As a result of their research, the team were able to make a number of evidence-based recommendations which still underpin the advice in midwifery textbooks today. These recommendations also inform World Health Organization (WHO) guidance on this aspect of postnatal health.
The final stage of the research was a case control study in which Dr Marchant compared retrospective data of 530 women who had not experienced secondary postpartum bleeding against 265 women who had. The aim was to establish predictive factors, which might help to identify at-risk women.
“Among other things, Dr Marchant found that if women had a previous history of the condition then they were at higher risk of it happening again,” says Professor Alexander, “We also found that smoking during pregnancy was a risk factor, which wasn’t an obvious connection.”
“In addition, we looked at the extent to which midwives’ observations were predictive of the likelihood of secondary post-partum haemorrhaging.

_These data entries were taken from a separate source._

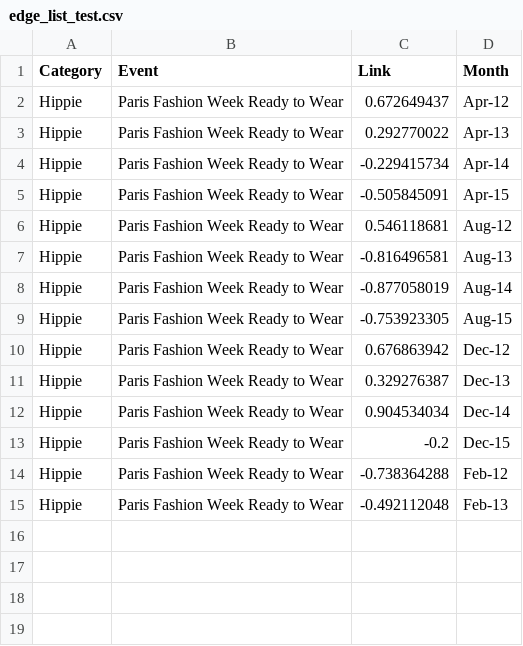
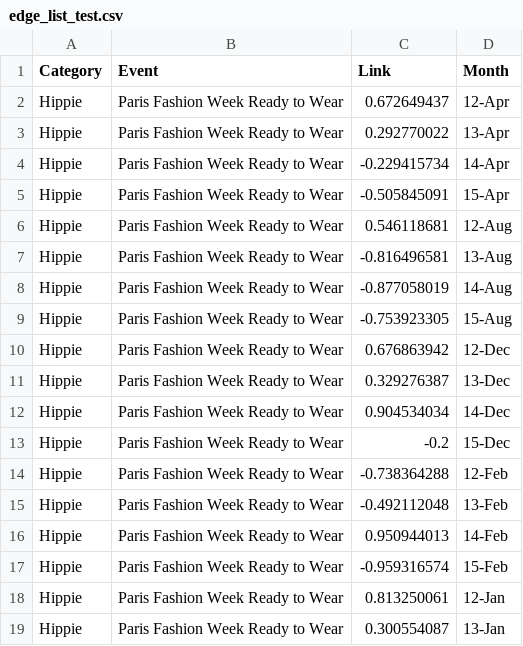
Before and after one commit to jaeeunoh/395-Final-Project, a CSV file: edge_list_test.csv, drawn as a sheet.

Commit message:
updating fashion2.js

```diff
--- a/edge_list_test.csv
+++ b/edge_list_test.csv
@@ -1,15 +1,19 @@
 Category,Event,Link,Month
-Hippie,Paris Fashion Week Ready to Wear,0.672649437,Apr-12
-Hippie,Paris Fashion Week Ready to Wear,0.292770022,Apr-13
-Hippie,Paris Fashion Week Ready to Wear,-0.229415734,Apr-14
-Hippie,Paris Fashion Week Ready to Wear,-0.505845091,Apr-15
-Hippie,Paris Fashion Week Ready to Wear,0.546118681,Aug-12
-Hippie,Paris Fashion Week Ready to Wear,-0.816496581,Aug-13
-Hippie,Paris Fashion Week Ready to Wear,-0.877058019,Aug-14
-Hippie,Paris Fashion Week Ready to Wear,-0.753923305,Aug-15
-Hippie,Paris Fashion Week Ready to Wear,0.676863942,Dec-12
-Hippie,Paris Fashion Week Ready to Wear,0.329276387,Dec-13
-Hippie,Paris Fashion Week Ready to Wear,0.904534034,Dec-14
-Hippie,Paris Fashion Week Ready to Wear,-0.2,Dec-15
-Hippie,Paris Fashion Week Ready to Wear,-0.738364288,Feb-12
-Hippie,Paris Fashion Week Ready to Wear,-0.492112048,Feb-13
+Hippie,Paris Fashion Week Ready to Wear,0.672649437,12-Apr
+Hippie,Paris Fashion Week Ready to Wear,0.292770022,13-Apr
+Hippie,Paris Fashion Week Ready to Wear,-0.229415734,14-Apr
+Hippie,Paris Fashion Week Ready to Wear,-0.505845091,15-Apr
+Hippie,Paris Fashion Week Ready to Wear,0.546118681,12-Aug
+Hippie,Paris Fashion Week Ready to Wear,-0.816496581,13-Aug
+Hippie,Paris Fashion Week Ready to Wear,-0.877058019,14-Aug
+Hippie,Paris Fashion Week Ready to Wear,-0.753923305,15-Aug
+Hippie,Paris Fashion Week Ready to Wear,0.676863942,12-Dec
+Hippie,Paris Fashion Week Ready to Wear,0.329276387,13-Dec
+Hippie,Paris Fashion Week Ready to Wear,0.904534034,14-Dec
+Hippie,Paris Fashion Week Ready to Wear,-0.2,15-Dec
+Hippie,Paris Fashion Week Ready to Wear,-0.738364288,12-Feb
+Hippie,Paris Fashion Week Ready to Wear,-0.492112048,13-Feb
+Hippie,Paris Fashion Week Ready to Wear,0.950944013,14-Feb
+Hippie,Paris Fashion Week Ready to Wear,-0.959316574,15-Feb
+Hippie,Paris Fashion Week Ready to Wear,0.813250061,12-Jan
+Hippie,Paris Fashion Week Ready to Wear,0.300554087,13-Jan
```
Also changed, not shown: data-processing/node_list.csv, 1 other file.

We found that they were significantly predictive, which was reassuring!”
The project took place as part of the work of a wider group of researchers who were exploring a number of different avenues related to the health of women, babies and their families. This included considerable work in the area of post-natal care and breastfeeding which, among other successes, resulted in a module about breastfeeding for the website HealthTalk. This site brings together video clips of women recounting their experiences, with best quality evidence in order to help others to gain a better understanding of any health challenges they may be facing and to feel less isolated.